— REQUIREMENT —
Present each line of the entries below that holds the word "public".
Segment Start: DATA FOR THIS EXERCISE
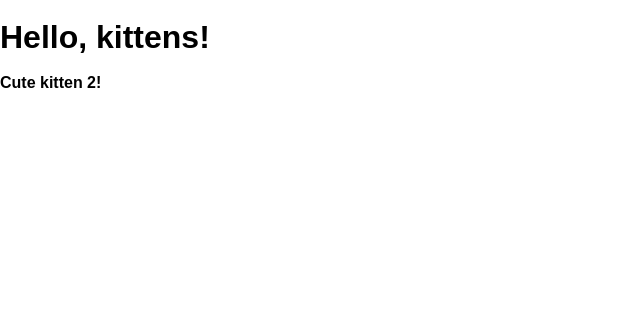
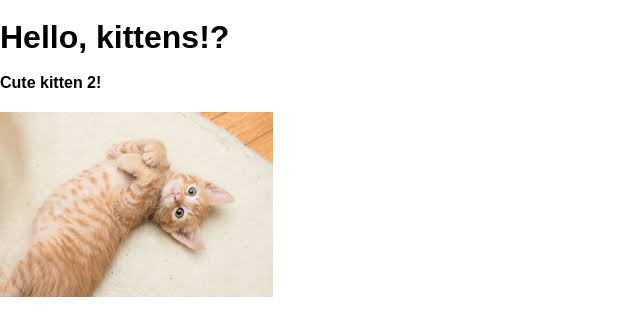
Before and after one commit to katerigney/part-2, a website: page public/index2.html in a window 1280 px wide. Shown: the whole page, without its empty margins (0-640 px from the left). Drawn offline with nearby package versions, Linux system fonts and the light colour scheme.

Commit message:
Basic demo working. Throwing some errors but proof of concept is there.

```diff
--- a/public/index.html
+++ b/public/index.html
@@ -1,26 +1,33 @@
 <!DOCTYPE html>
 <html>
+
 <head lang="en">
   <meta charset="UTF-8">
   <meta name="viewport" content="width=device-width, initial-scale=1">
   <title>OfflineAppP2</title>
   <link rel="stylesheet" href="./screen.css">
 </head>
-  <body ng-app="main" ng-controller="mainController">
-    <h1>Hello, kittens!</h1>
+
+<body>
   <!--Test caching with a button that shows an image online and then a button that shows an image offline. Image is cached.-->
   <!-- Need to use Service Workers Since AppCache will no longer be supported in the near future -->
+  <h1>Hello, kittens!</h1>
+
   <h4>Cute kitten 1!</h4>
   <img src="./images/kitten1.jpg">
 
   <div>&nbsp;</div>
-    <a href="./index2.html"><button>See another kitten!</button></a>
+
+  <a href="./index2.html">
+    <button>See another kitten!</button>
+  </a>
 
   <!--try accessing an API using navigator.online with a graceful response when fails-->
   <!-- http://thecatapi.com/?id=733 -->
-    <script src="http://ajax.googleapis.com/ajax/libs/angularjs/1.6.9/angular.min.js"></script>
+
   <script src="./main.js" charset="utf-8"></script>
   <script src="./serviceWorker.js" charset="utf-8"></script>
 
 </body>
+
 </html>
--- a/public/index2.html
+++ b/public/index2.html
@@ -6,15 +6,15 @@
     <title>OfflineAppP2</title>
     <link rel="stylesheet" href="./screen.css">
   </head>
-  <body ng-app="main" ng-controller="mainController">
+
+  <body>
     <h1>Hello, kittens!</h1>
     <!--Test caching with a button that shows an image online and then a button that shows an image offline. Image is cached.-->
     <!-- Need to use Service Workers Since AppCache will no longer be supported in the near future -->
 
     <h4>Cute kitten 2!</h4>
-    <img src="./images/kitten2.jpg" ng-show="showCatTwo">
+    <img src="./images/kitten2.jpg">
 
-    <script src="http://ajax.googleapis.com/ajax/libs/angularjs/1.6.9/angular.min.js"></script>
     <script src="./main.js" charset="utf-8"></script>
     <script src="./serviceWorker.js" charset="utf-8"></script>
 
--- a/public/main.js
+++ b/public/main.js
@@ -1,2 +1,5 @@
-angular.module ("main", []).controller("mainController", ["$scope", "$http", ($scope, $http) => {
-}])
+const main = () => {
+   document.querySelector('h1').textContent += '?'
+  }
+
+  document.addEventListener('DOMContentLoaded', main)
--- a/public/serviceWorker.js
+++ b/public/serviceWorker.js
@@ -17,9 +17,9 @@ var urlsToCache = [
     './index2.html',
     './screen.css',
     './main.js',
+    './serviceWorker.js',
     './images/kitten1.jpg',
-    './images/kitten2.jpg',
-    'http://ajax.googleapis.com/ajax/libs/angularjs/1.6.9/angular.min.js'
+    './images/kitten2.jpg'
 ];
 
 self.addEventListener('install', function (event) {
```
Also changed, not shown: 1 other file. Lines whose indentation alone changed are shown as unchanged.
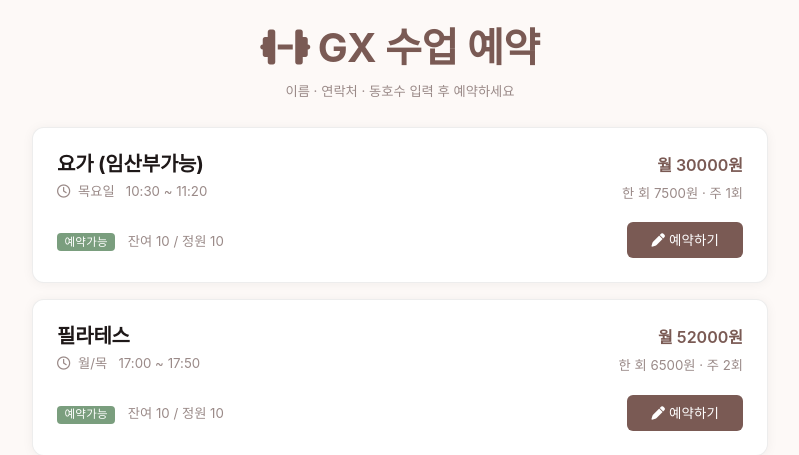
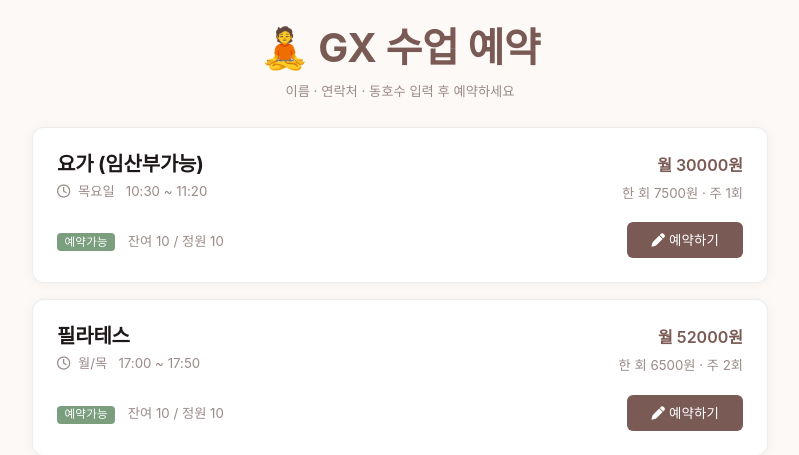
Before and after one commit to parkran-gx/gx-booking, a Django app: page /classes/ in a window 1280 px wide. Shown: the part 62-517 px from the top of the page, without its empty margins (240-1039 px from the left). Run offline with Django 4.2, Linux system fonts and the light colour scheme; data comes from the database, SQL or seed files in the repository; data that the repository does not hold is empty; some web fonts are replaced.

Commit message:
fix: 수업목록 타이틀 이모티콘으로 변경

```diff
--- a/apps/classes/templates/classes/list.html
+++ b/apps/classes/templates/classes/list.html
@@ -4,7 +4,7 @@
 <div class="row justify-content-center">
   <div class="col-lg-8">
     <div class="text-center mb-4">
-      <h1 class="fw-bold gx-title"><i class="fa-solid fa-dumbbell me-2"></i>GX 수업 예약</h1>
+      <h1 class="fw-bold gx-title">🧘 GX 수업 예약</h1>
       <p class="text-muted">이름 · 연락처 · 동호수 입력 후 예약하세요</p>
     </div>
     {% for item in class_data %}
```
Segment End: DATA FOR THIS EXERCISE
— WRITTEN ANSWER —
Before and after one commit to katerigney/part-2, a website: page public/index2.html in a window 1280 px wide. Shown: the whole page, without its empty margins (0-640 px from the left). Drawn offline with nearby package versions, Linux system fonts and the light colour scheme.
--- a/public/index.html
+++ b/public/index.html
--- a/public/index2.html
+++ b/public/index2.html
--- a/public/main.js
+++ b/public/main.js
--- a/public/serviceWorker.js
+++ b/public/serviceWorker.js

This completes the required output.